**Instructions to follow**
Read through the material below and copy each line in which the word "fatversion" occurs.

Data extract START

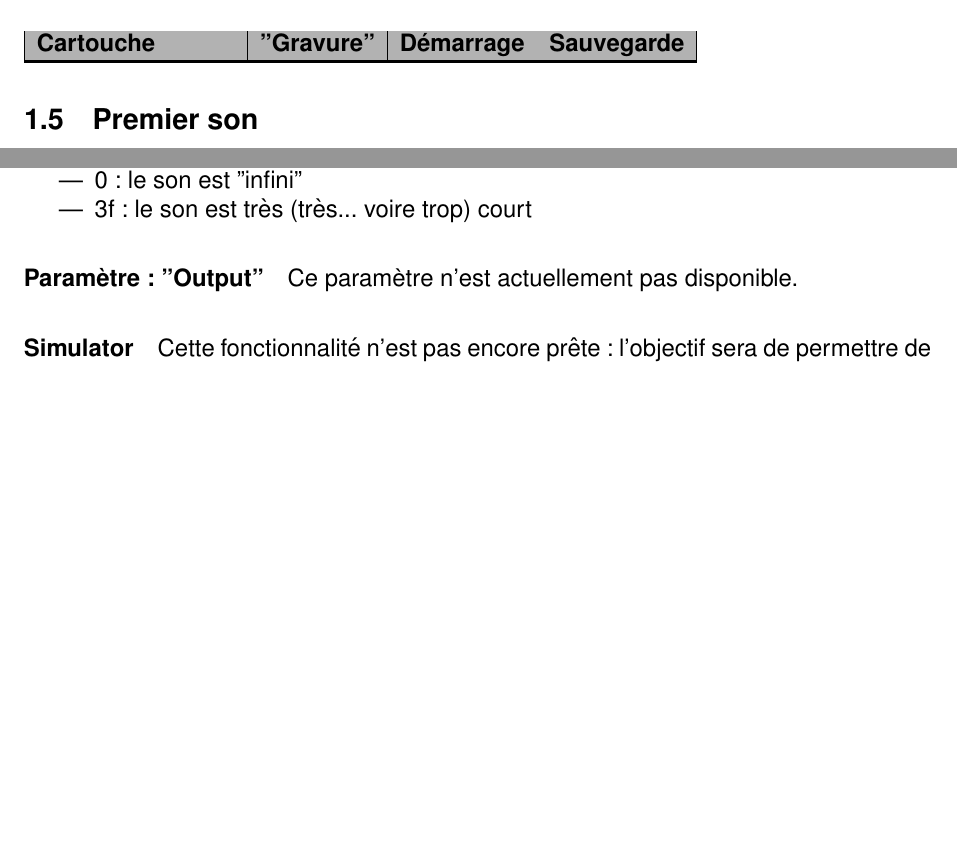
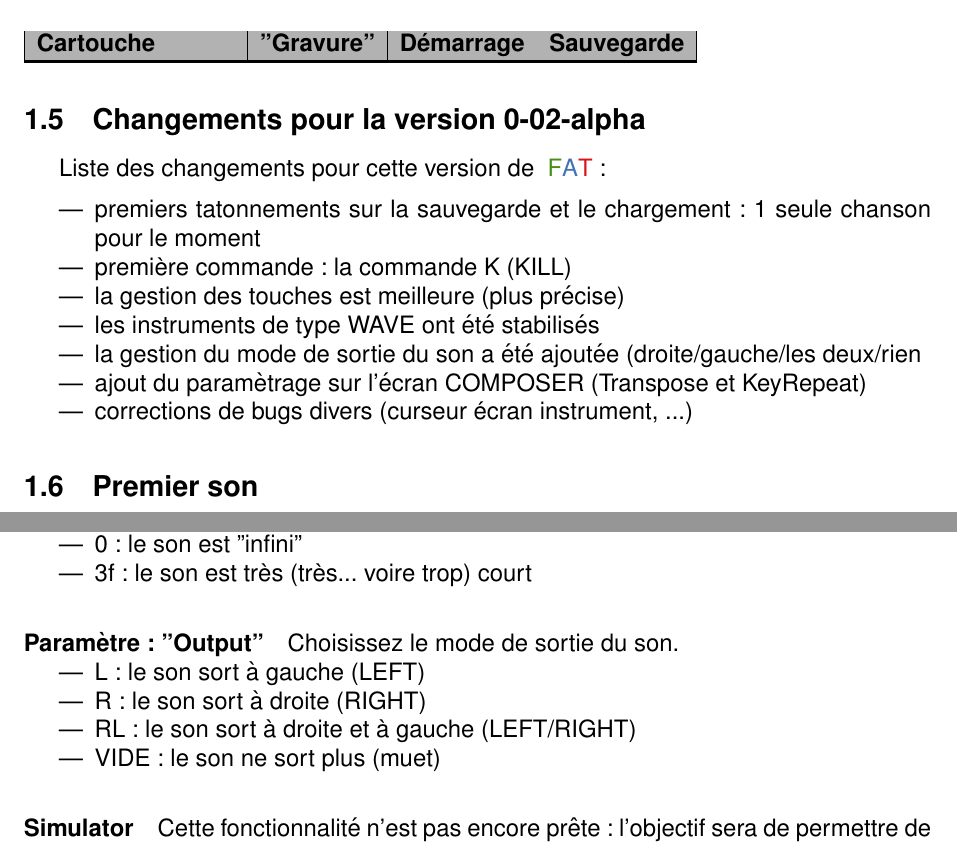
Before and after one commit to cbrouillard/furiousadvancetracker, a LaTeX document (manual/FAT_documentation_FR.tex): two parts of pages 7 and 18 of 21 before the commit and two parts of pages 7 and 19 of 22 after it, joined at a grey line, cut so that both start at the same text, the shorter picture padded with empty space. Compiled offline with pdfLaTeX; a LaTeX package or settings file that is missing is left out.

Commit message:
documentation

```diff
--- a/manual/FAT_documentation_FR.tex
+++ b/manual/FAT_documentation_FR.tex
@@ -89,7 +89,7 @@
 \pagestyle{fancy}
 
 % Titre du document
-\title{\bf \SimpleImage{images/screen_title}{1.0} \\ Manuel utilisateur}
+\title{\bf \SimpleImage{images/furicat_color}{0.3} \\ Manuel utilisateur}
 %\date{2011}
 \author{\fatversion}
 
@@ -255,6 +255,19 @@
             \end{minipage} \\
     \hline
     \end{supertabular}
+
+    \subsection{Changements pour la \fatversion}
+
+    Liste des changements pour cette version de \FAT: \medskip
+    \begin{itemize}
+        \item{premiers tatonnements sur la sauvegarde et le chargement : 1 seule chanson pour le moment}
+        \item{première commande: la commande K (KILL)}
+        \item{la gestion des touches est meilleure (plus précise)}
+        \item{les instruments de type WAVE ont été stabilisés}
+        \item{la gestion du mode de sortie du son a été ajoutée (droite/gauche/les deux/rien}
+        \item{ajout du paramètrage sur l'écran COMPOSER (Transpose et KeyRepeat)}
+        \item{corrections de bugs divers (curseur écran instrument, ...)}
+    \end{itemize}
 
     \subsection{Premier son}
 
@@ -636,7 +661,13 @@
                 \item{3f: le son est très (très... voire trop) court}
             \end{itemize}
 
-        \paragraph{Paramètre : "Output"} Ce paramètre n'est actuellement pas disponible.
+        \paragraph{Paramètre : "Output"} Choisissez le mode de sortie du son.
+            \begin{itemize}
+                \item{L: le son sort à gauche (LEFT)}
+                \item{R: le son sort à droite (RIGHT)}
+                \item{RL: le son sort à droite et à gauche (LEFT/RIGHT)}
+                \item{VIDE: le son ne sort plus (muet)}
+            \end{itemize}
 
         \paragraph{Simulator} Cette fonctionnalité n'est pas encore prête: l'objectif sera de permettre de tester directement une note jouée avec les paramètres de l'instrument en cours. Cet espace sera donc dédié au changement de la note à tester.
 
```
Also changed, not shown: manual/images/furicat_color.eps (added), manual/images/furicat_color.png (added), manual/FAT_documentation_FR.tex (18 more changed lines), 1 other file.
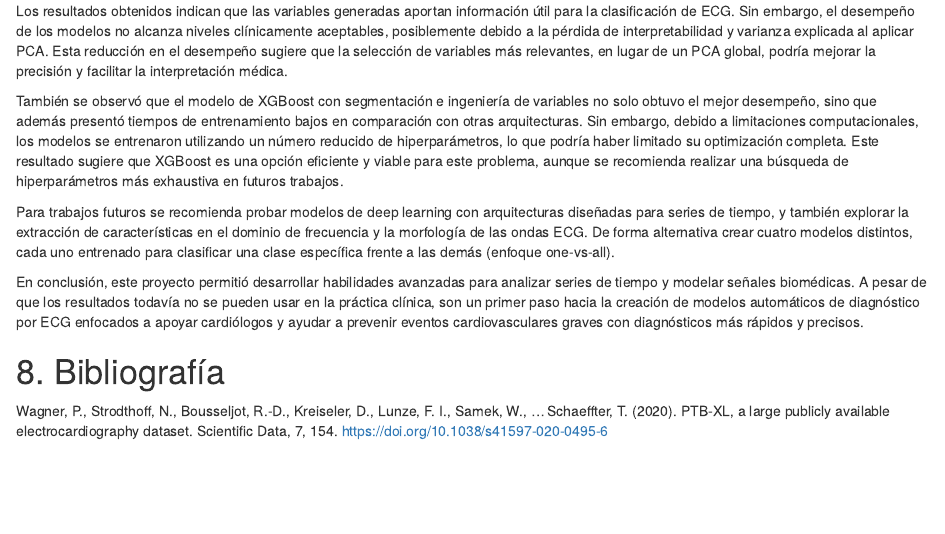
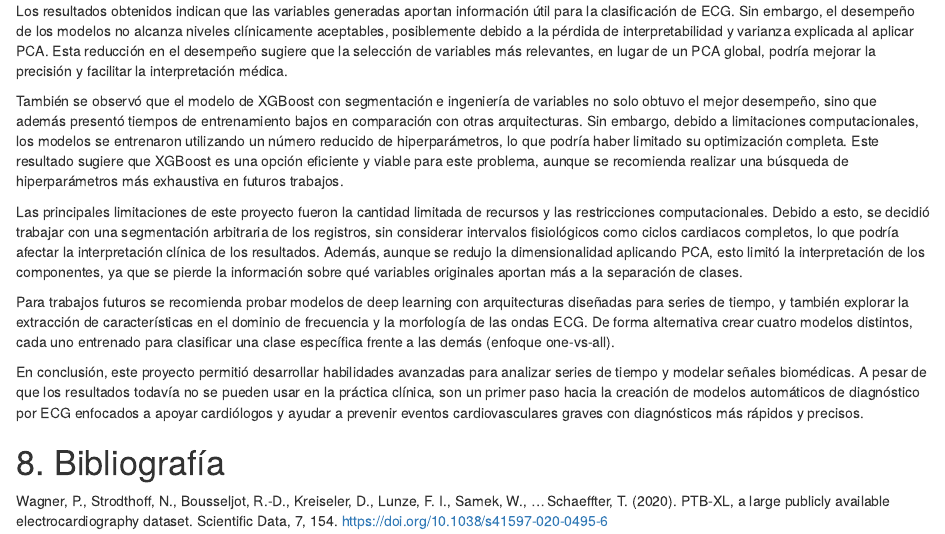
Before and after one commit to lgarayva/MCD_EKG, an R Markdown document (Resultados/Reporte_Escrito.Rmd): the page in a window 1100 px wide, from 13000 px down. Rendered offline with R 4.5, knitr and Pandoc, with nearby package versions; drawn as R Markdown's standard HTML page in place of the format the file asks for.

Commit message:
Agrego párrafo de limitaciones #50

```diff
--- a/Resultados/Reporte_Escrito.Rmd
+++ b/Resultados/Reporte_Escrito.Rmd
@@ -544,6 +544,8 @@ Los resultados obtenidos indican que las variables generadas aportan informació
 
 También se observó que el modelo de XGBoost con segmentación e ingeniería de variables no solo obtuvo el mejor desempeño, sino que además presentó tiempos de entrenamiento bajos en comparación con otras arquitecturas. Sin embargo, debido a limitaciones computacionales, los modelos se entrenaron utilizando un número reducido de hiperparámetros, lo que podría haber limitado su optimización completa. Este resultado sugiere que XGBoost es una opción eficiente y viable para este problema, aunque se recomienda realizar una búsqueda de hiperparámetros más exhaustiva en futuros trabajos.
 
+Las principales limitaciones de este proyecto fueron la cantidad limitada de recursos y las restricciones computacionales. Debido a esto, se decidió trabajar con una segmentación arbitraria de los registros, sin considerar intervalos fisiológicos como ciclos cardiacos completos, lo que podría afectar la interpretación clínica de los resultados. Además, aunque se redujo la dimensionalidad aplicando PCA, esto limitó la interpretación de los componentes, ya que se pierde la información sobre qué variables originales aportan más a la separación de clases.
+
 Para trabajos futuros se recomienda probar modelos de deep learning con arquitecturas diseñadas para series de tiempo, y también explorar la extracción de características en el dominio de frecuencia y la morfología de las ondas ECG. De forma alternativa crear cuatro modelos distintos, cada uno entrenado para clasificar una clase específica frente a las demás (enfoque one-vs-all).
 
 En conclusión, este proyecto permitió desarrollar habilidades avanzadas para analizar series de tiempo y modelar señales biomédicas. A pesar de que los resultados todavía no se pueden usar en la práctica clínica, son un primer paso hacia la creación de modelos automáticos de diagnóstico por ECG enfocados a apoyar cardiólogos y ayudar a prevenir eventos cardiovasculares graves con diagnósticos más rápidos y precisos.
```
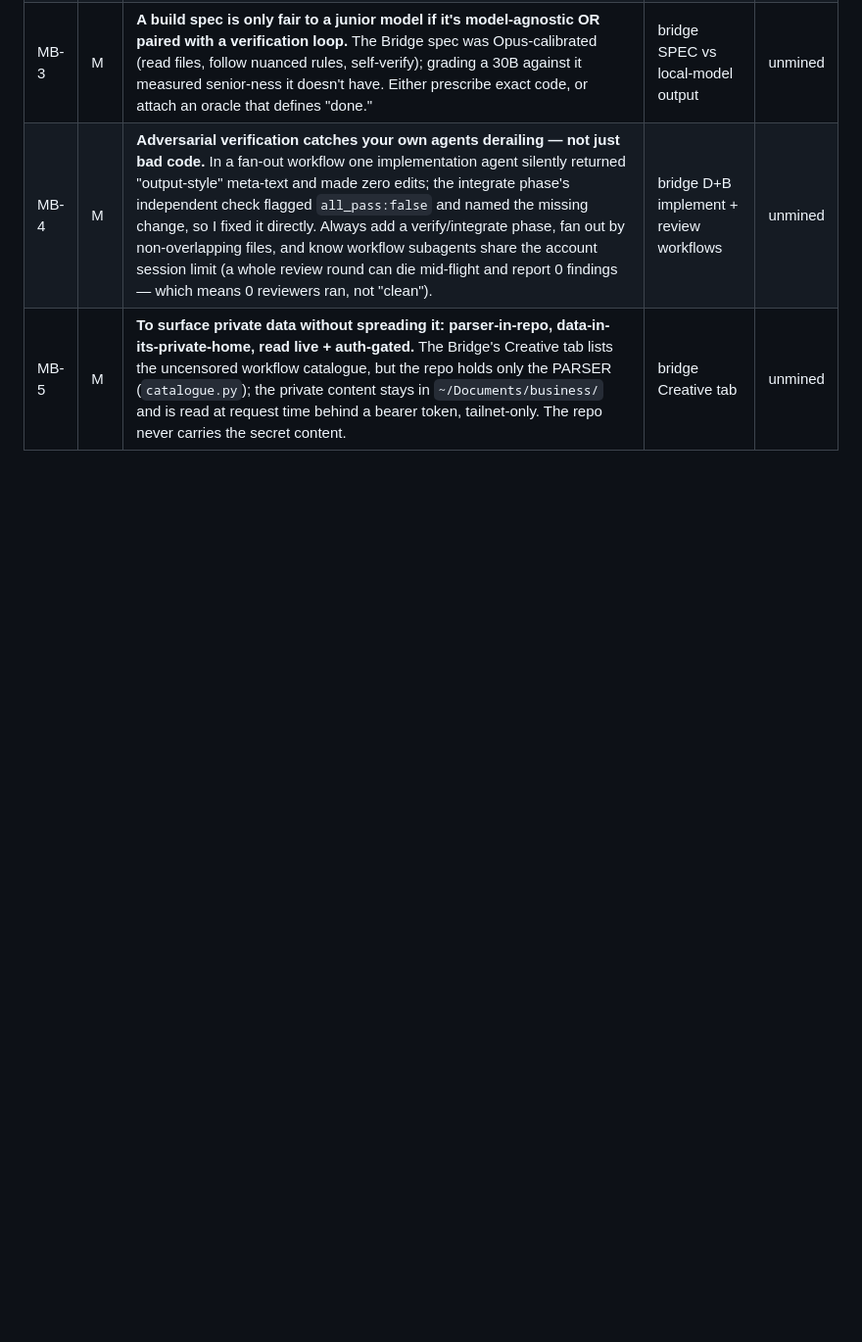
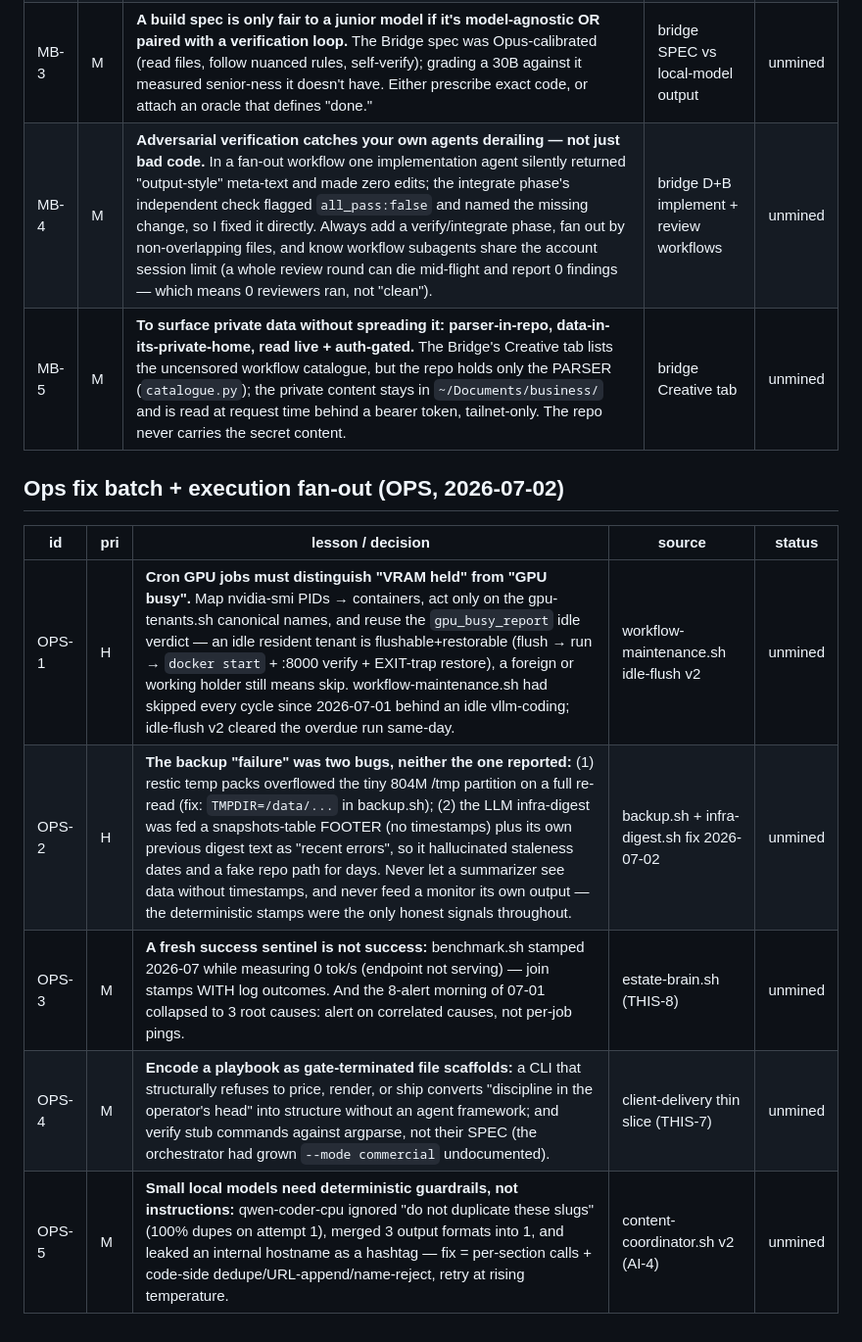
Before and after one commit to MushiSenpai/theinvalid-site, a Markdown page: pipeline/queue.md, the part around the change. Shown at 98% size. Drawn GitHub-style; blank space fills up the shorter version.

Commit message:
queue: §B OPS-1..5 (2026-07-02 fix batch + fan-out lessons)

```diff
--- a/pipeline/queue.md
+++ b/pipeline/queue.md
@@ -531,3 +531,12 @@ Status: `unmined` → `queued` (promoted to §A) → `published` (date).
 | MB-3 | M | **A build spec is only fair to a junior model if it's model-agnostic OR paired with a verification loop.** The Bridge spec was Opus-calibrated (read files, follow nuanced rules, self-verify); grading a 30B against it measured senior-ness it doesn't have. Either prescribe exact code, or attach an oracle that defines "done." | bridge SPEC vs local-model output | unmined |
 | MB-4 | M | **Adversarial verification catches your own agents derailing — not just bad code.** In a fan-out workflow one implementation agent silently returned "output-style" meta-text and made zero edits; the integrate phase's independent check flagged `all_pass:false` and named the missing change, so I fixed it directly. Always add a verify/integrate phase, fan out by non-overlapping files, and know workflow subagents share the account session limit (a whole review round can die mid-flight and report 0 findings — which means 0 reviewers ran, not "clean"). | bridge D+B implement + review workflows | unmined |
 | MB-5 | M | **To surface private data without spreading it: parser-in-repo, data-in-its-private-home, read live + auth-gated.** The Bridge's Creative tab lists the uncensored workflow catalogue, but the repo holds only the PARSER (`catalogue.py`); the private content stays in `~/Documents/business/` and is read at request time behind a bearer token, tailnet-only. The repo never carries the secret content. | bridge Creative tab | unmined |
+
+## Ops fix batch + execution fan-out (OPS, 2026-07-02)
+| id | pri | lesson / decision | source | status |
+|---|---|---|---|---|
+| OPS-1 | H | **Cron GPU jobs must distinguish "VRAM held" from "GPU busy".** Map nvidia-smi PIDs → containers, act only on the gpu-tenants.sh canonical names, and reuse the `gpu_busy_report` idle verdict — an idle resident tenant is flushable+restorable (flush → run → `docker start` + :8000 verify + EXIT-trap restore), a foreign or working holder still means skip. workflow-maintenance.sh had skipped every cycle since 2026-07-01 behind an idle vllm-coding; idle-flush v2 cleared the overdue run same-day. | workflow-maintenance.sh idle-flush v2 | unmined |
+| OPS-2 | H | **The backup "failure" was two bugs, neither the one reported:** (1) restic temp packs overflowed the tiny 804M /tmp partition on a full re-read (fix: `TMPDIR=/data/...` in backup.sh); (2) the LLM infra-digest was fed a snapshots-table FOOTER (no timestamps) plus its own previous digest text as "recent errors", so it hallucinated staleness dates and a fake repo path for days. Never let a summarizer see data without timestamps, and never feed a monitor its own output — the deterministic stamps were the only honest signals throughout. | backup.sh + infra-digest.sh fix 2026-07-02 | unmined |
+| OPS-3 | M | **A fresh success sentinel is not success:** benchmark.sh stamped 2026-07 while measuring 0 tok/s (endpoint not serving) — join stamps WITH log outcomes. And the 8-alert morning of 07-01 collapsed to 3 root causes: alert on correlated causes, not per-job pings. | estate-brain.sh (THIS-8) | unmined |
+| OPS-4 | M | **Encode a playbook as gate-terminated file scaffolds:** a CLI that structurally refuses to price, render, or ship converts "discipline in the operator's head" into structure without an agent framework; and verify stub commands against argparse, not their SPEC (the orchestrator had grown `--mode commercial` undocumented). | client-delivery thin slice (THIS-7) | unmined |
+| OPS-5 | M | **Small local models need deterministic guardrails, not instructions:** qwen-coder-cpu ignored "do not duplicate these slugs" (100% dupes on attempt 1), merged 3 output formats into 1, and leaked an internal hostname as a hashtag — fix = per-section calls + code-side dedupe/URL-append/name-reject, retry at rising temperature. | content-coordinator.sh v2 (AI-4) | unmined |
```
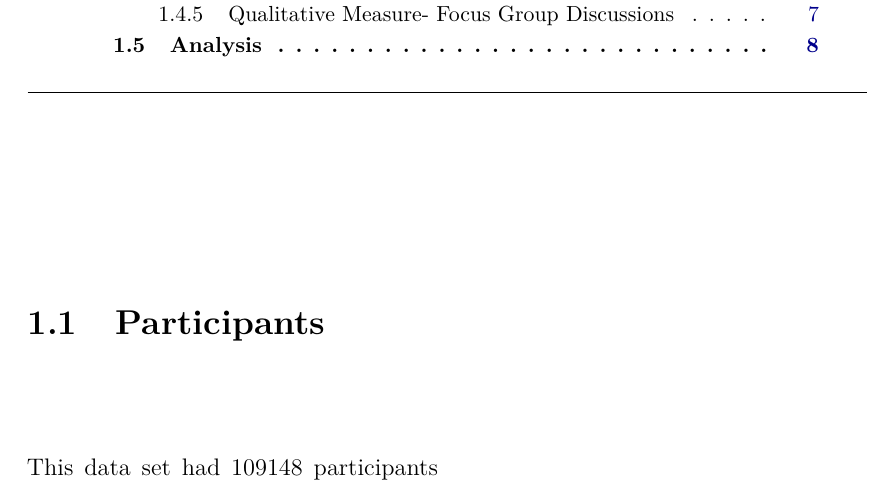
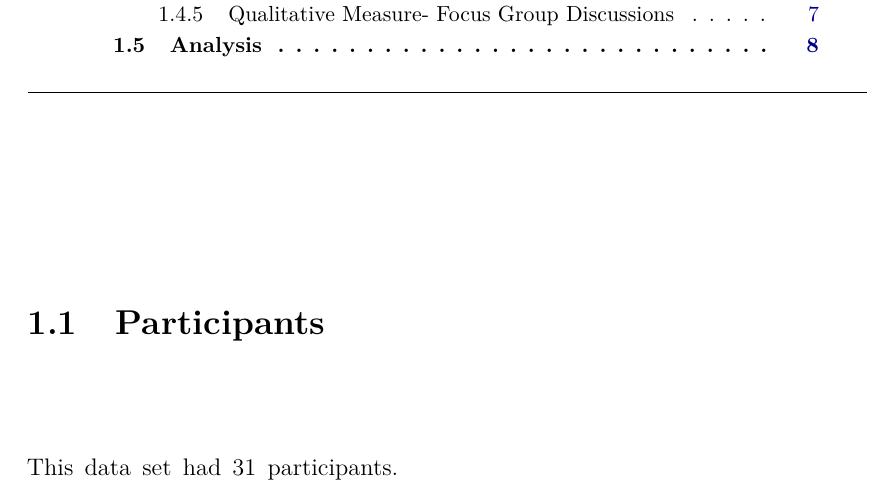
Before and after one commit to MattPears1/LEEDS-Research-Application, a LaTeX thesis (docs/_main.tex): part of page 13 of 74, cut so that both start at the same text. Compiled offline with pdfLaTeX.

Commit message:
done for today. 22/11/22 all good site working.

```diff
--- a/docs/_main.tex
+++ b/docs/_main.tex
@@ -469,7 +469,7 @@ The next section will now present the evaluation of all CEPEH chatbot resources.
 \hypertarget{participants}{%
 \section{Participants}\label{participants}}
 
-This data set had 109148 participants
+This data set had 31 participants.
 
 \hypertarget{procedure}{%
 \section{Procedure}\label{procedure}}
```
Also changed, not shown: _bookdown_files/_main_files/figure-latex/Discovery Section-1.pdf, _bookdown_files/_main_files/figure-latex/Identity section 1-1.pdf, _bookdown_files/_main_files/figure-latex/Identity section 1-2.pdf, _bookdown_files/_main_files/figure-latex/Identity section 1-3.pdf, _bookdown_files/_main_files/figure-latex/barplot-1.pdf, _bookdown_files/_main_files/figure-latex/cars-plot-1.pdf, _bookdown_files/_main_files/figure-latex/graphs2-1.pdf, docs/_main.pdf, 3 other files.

Data extract END

**Answer space**
 \author{\fatversion}
+    \subsection{Changements pour la \fatversion}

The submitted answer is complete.